SOURCE MATERIAL:
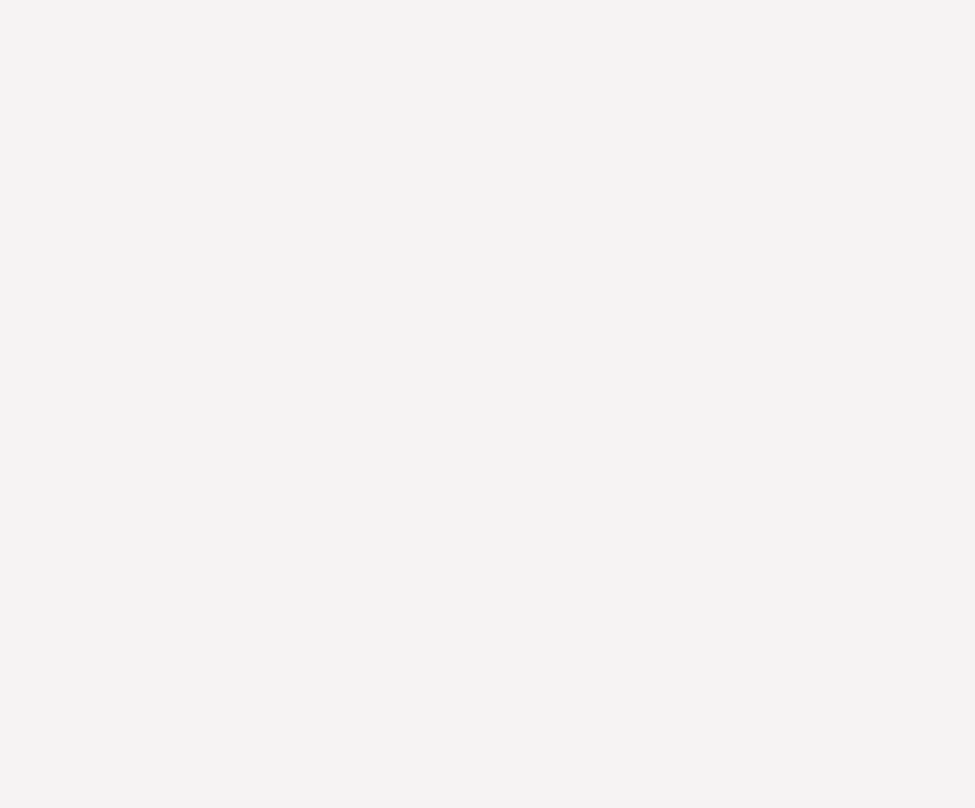
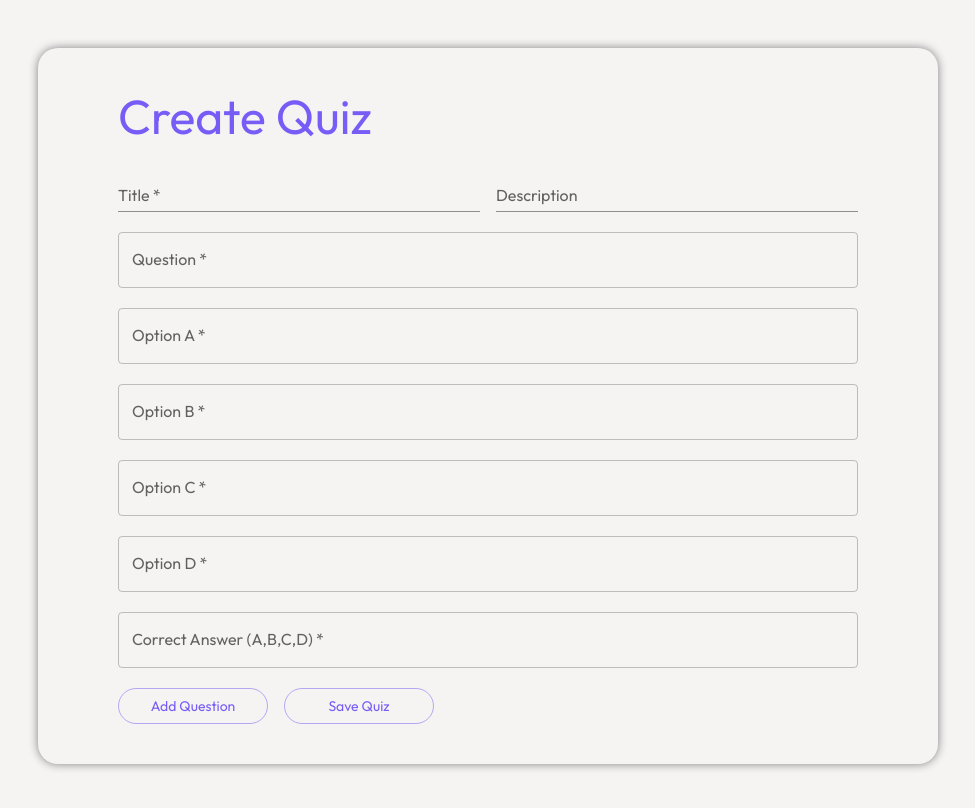
Before and after one commit to Dumi35/CODSOFT, a React (Create React App) app in the folder quizSite/client/: page /dashboard/create-quiz in a window 1280 px wide. Before the commit this address had no page. Shown: the top 808 px of the page, without its empty margins (152-1127 px from the left). Built offline with nearby package versions, Linux system fonts and the light colour scheme.

Commit message:
create quiz

```diff
--- a/quizSite/client/src/App.js
+++ b/quizSite/client/src/App.js
@@ -7,6 +7,7 @@ import LogIn from "./elements/logIn";
 import Dashboard from "./elements/dashboard";
 import QuizView from "./elements/quizView";
 import QuizReview from "./elements/quizReview";
+import CreateQuiz from "./elements/createQuiz";
 
 
 //design variables
@@ -138,6 +139,7 @@ function App() {
           <Route path="/dashboard" element={<Dashboard />} />
           <Route path="/dashboard/quiz" element={<QuizView />} />
           <Route path="/dashboard/quiz-review" element={<QuizReview />} />
+          <Route path="/dashboard/create-quiz" element={<CreateQuiz />} />
 
         </Routes>
 
--- /dev/null
+++ b/quizSite/client/src/elements/createQuiz.js
@@ -0,0 +1,91 @@
+import React, { useRef, useState, useEffect } from "react"
+import { Typography, Box, FormGroup, FormControl, Button, DialogContent, Dialog, DialogActions, Avatar, TextField, FormLabel } from "@mui/material"
+import axios from "axios"
+import {useNavigate} from "react-router-dom"
+import { SERVER_HOST } from "../App"
+
+export default function CreateQuiz() {
+    const navigate = useNavigate()
+    const email = sessionStorage.getItem("user_email")
+    const [questions, setQuestions] = useState([])
+    const [quizName, setQuizName] = useState("")
+    const [question, setQuestion] = useState("")
+    const [optionA, setOptionA] = useState("")
+    const [optionB, setOptionB] = useState("")
+    const [optionC, setOptionC] = useState("")
+    const [optionD, setOptionD] = useState("")
+
+    const [correctAnswer, setCorrectAnswer] = useState("")
+
+    function addQuestion(event) {
+        const form = document.getElementById("create-quiz-form")
+        const formData = new FormData(form)
+        const formJson = Object.fromEntries(formData)
+
+        let {name,question,optionA,optionB,optionC,optionD,correctAnswer}=formJson
+        if (name!=="" && question!=="" && optionA!=="" && optionB!=="" && optionC!=="" && optionD!=="" && correctAnswer!==""){
+            questions.push({ question: question, options: { a: optionA, b: optionB, c: optionC, d: optionD }, correctAnswer: correctAnswer })
+            setQuestion("")
+            setOptionA("")
+            setOptionB("")
+            setOptionC("")
+            setOptionD("")
+            setCorrectAnswer("")
+       }
+       console.log(questions)
+
+    }
+
+
+    function saveQuiz(event) {
+        event.preventDefault()
+        addQuestion()
+        const form = document.getElementById("create-quiz-form")
+        const formData = new FormData(form)
+        const formJson = Object.fromEntries(formData)
+
+        let {name}=formJson
+
+        axios.post(`${SERVER_HOST}/quiz`,{name,email,questions}).then((res) => {
+            console.log(res)
+            navigate("/dashboard")
+        }).catch((e) => { console.log(e) })
+    }
+
+    return (
+        <form onSubmit={saveQuiz} id="create-quiz-form">
+            <Box display={"flex"} justifyContent={{ md: "center" }} alignItems={{ md: "center" }} minHeight={"99vh"} paddingBlock={"10px"}>
+                <FormControl sx={{
+                    width: "min(100%, 900px)", boxSizing: "border-box",
+                    paddingBlock:
+                        { xs: 3, md: 5 },
+                    paddingInline: {
+                        xs: 3,
+                        md: 10
+                    }, display: "flex", flexDirection: "column", gap: "20px", borderRadius: 5, boxShadow: { xs: "none", md: "0px 0px 10px grey" }
+                }}>
+                    <FormLabel>
+                        <Typography variant="h3">Create Quiz</Typography>
+
+                    </FormLabel>
+                    <Box display={"flex"} flexWrap={"wrap"} gap={2}>
+                        <TextField variant="standard" label="Title" name="name" required sx={{ flexGrow: 1 }} onChange={(event) => { setQuizName(event.target.value) }} />
+                        <TextField variant="standard" label="Description" name="description" sx={{ flexGrow: 1 }} />
+                    </Box>
+                    <TextField label="Question" multiline row={2} maxRows={2} required value={question} onChange={(event) => { setQuestion(event.target.value) }} name="question" />
+                    <TextField label="Option A" multiline row={2} maxRows={2} required value={optionA} onChange={(event) => { setOptionA(event.target.value) }} name = "optionA"/>
+                    <TextField label="Option B" multiline row={2} maxRows={2} required value={optionB} onChange={(event) => { setOptionB(event.target.value) }} name = "optionB"/>
+                    <TextField label="Option C" multiline row={2} maxRows={2} required value={optionC} onChange={(event) => { setOptionC(event.target.value) }} name = "optionC" />
+                    <TextField label="Option D" multiline row={2} maxRows={2} required onChange={(event) => { setOptionD(event.target.value) }} value={optionD} name = "optionD"/>
+                    <TextField label="Correct Answer (A,B,C,D)" multiline row={2} maxRows={2} required value={correctAnswer} onChange={(event) => { setCorrectAnswer(event.target.value) }} name = "correctAnswer"/>
+
+                    <Box display={"flex"} flexWrap={"wrap"} gap={2}>
+                        <Button variant="outlined" type="submit" onClick={addQuestion}>Add Question</Button>
+                        <Button variant="outlined" type="submit">Save Quiz</Button>
+                    </Box>
+
+                </FormControl>
+            </Box>
+        </form>
+    )
+}
--- a/quizSite/client/src/elements/dashboard.js
+++ b/quizSite/client/src/elements/dashboard.js
@@ -5,6 +5,7 @@ import { purple200 } from "../App"
 import starfire from "../assets/images/starfire.jpg"
 import axios from "axios"
 import { SERVER_HOST } from "../App"
+import {useNavigate} from "react-router-dom"
 
 function TabPanel({ children, value, index, content }) {
    return (
@@ -19,7 +20,14 @@ function TabPanel({ children, value, index, content }) {
    );
 }
 
+
 export default function Dashboard() {
+   const navigate = useNavigate()
+
+   function createQuiz(event){
+      navigate("/dashboard/create-quiz")
+   }
+
    const userEmail = sessionStorage.getItem("user_email")
    const [tabValue, setTabValue] = useState(0);
    const [suggestedQuizzes, setSuggestedQuizzes] = useState([{}]);
@@ -80,6 +88,7 @@ export default function Dashboard() {
          <TabPanel value={tabValue} index={0} content={suggestedQuizzes}>
          </TabPanel>
          <TabPanel value={tabValue} index={1} content={personalQuizzes}>
+            <Button variant="contained" sx={{marginTop:"20px"}} onClick={createQuiz}>Create Quiz</Button>
          </TabPanel>
          <TabPanel value={tabValue} index={2} content={suggestedQuizzes}>
          </TabPanel>
```
Also changed, not shown: 2 other files (tests, documents, lock files or other folders).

PROBLEM TO SOLVE: Set the listing down again exactly, skipping each picture.

RESPONSE TO THIS EXERCISE:
Before and after one commit to Dumi35/CODSOFT, a React (Create React App) app in the folder quizSite/client/: page /dashboard/create-quiz in a window 1280 px wide. Before the commit this address had no page. Shown: the top 808 px of the page, without its empty margins (152-1127 px from the left). Built offline with nearby package versions, Linux system fonts and the light colour scheme.

Commit message:
create quiz

```diff
--- a/quizSite/client/src/App.js
+++ b/quizSite/client/src/App.js
@@ -7,6 +7,7 @@ import LogIn from "./elements/logIn";
 import Dashboard from "./elements/dashboard";
 import QuizView from "./elements/quizView";
 import QuizReview from "./elements/quizReview";
+import CreateQuiz from "./elements/createQuiz";
 
 
 //design variables
@@ -138,6 +139,7 @@ function App() {
           <Route path="/dashboard" element={<Dashboard />} />
           <Route path="/dashboard/quiz" element={<QuizView />} />
           <Route path="/dashboard/quiz-review" element={<QuizReview />} />
+          <Route path="/dashboard/create-quiz" element={<CreateQuiz />} />
 
         </Routes>
 
--- /dev/null
+++ b/quizSite/client/src/elements/createQuiz.js
@@ -0,0 +1,91 @@
+import React, { useRef, useState, useEffect } from "react"
+import { Typography, Box, FormGroup, FormControl, Button, DialogContent, Dialog, DialogActions, Avatar, TextField, FormLabel } from "@mui/material"
+import axios from "axios"
+import {useNavigate} from "react-router-dom"
+import { SERVER_HOST } from "../App"
+
+export default function CreateQuiz() {
+    const navigate = useNavigate()
+    const email = sessionStorage.getItem("user_email")
+    const [questions, setQuestions] = useState([])
+    const [quizName, setQuizName] = useState("")
+    const [question, setQuestion] = useState("")
+    const [optionA, setOptionA] = useState("")
+    const [optionB, setOptionB] = useState("")
+    const [optionC, setOptionC] = useState("")
+    const [optionD, setOptionD] = useState("")
+
+    const [correctAnswer, setCorrectAnswer] = useState("")
+
+    function addQuestion(event) {
+        const form = document.getElementById("create-quiz-form")
+        const formData = new FormData(form)
+        const formJson = Object.fromEntries(formData)
+
+        let {name,question,optionA,optionB,optionC,optionD,correctAnswer}=formJson
+        if (name!=="" && question!=="" && optionA!=="" && optionB!=="" && optionC!=="" && optionD!=="" && correctAnswer!==""){
+            questions.push({ question: question, options: { a: optionA, b: optionB, c: optionC, d: optionD }, correctAnswer: correctAnswer })
+            setQuestion("")
+            setOptionA("")
+            setOptionB("")
+            setOptionC("")
+            setOptionD("")
+            setCorrectAnswer("")
+       }
+       console.log(questions)
+
+    }
+
+
+    function saveQuiz(event) {
+        event.preventDefault()
+        addQuestion()
+        const form = document.getElementById("create-quiz-form")
+        const formData = new FormData(form)
+        const formJson = Object.fromEntries(formData)
+
+        let {name}=formJson
+
+        axios.post(`${SERVER_HOST}/quiz`,{name,email,questions}).then((res) => {
+            console.log(res)
+            navigate("/dashboard")
+        }).catch((e) => { console.log(e) })
+    }
+
+    return (
+        <form onSubmit={saveQuiz} id="create-quiz-form">
+            <Box display={"flex"} justifyContent={{ md: "center" }} alignItems={{ md: "center" }} minHeight={"99vh"} paddingBlock={"10px"}>
+                <FormControl sx={{
+                    width: "min(100%, 900px)", boxSizing: "border-box",
+                    paddingBlock:
+                        { xs: 3, md: 5 },
+                    paddingInline: {
+                        xs: 3,
+                        md: 10
+                    }, display: "flex", flexDirection: "column", gap: "20px", borderRadius: 5, boxShadow: { xs: "none", md: "0px 0px 10px grey" }
+                }}>
+                    <FormLabel>
+                        <Typography variant="h3">Create Quiz</Typography>
+
+                    </FormLabel>
+                    <Box display={"flex"} flexWrap={"wrap"} gap={2}>
+                        <TextField variant="standard" label="Title" name="name" required sx={{ flexGrow: 1 }} onChange={(event) => { setQuizName(event.target.value) }} />
+                        <TextField variant="standard" label="Description" name="description" sx={{ flexGrow: 1 }} />
+                    </Box>
+                    <TextField label="Question" multiline row={2} maxRows={2} required value={question} onChange={(event) => { setQuestion(event.target.value) }} name="question" />
+                    <TextField label="Option A" multiline row={2} maxRows={2} required value={optionA} onChange={(event) => { setOptionA(event.target.value) }} name = "optionA"/>
+                    <TextField label="Option B" multiline row={2} maxRows={2} required value={optionB} onChange={(event) => { setOptionB(event.target.value) }} name = "optionB"/>
+                    <TextField label="Option C" multiline row={2} maxRows={2} required value={optionC} onChange={(event) => { setOptionC(event.target.value) }} name = "optionC" />
+                    <TextField label="Option D" multiline row={2} maxRows={2} required onChange={(event) => { setOptionD(event.target.value) }} value={optionD} name = "optionD"/>
+                    <TextField label="Correct Answer (A,B,C,D)" multiline row={2} maxRows={2} required value={correctAnswer} onChange={(event) => { setCorrectAnswer(event.target.value) }} name = "correctAnswer"/>
+
+                    <Box display={"flex"} flexWrap={"wrap"} gap={2}>
+                        <Button variant="outlined" type="submit" onClick={addQuestion}>Add Question</Button>
+                        <Button variant="outlined" type="submit">Save Quiz</Button>
+                    </Box>
+
+                </FormControl>
+            </Box>
+        </form>
+    )
+}
--- a/quizSite/client/src/elements/dashboard.js
+++ b/quizSite/client/src/elements/dashboard.js
@@ -5,6 +5,7 @@ import { purple200 } from "../App"
 import starfire from "../assets/images/starfire.jpg"
 import axios from "axios"
 import { SERVER_HOST } from "../App"
+import {useNavigate} from "react-router-dom"
 
 function TabPanel({ children, value, index, content }) {
    return (
@@ -19,7 +20,14 @@ function TabPanel({ children, value, index, content }) {
    );
 }
 
+
 export default function Dashboard() {
+   const navigate = useNavigate()
+
+   function createQuiz(event){
+      navigate("/dashboard/create-quiz")
+   }
+
    const userEmail = sessionStorage.getItem("user_email")
    const [tabValue, setTabValue] = useState(0);
    const [suggestedQuizzes, setSuggestedQuizzes] = useState([{}]);
@@ -80,6 +88,7 @@ export default function Dashboard() {
          <TabPanel value={tabValue} index={0} content={suggestedQuizzes}>
          </TabPanel>
          <TabPanel value={tabValue} index={1} content={personalQuizzes}>
+            <Button variant="contained" sx={{marginTop:"20px"}} onClick={createQuiz}>Create Quiz</Button>
          </TabPanel>
          <TabPanel value={tabValue} index={2} content={suggestedQuizzes}>
          </TabPanel>
```
Also changed, not shown: 2 other files (tests, documents, lock files or other folders).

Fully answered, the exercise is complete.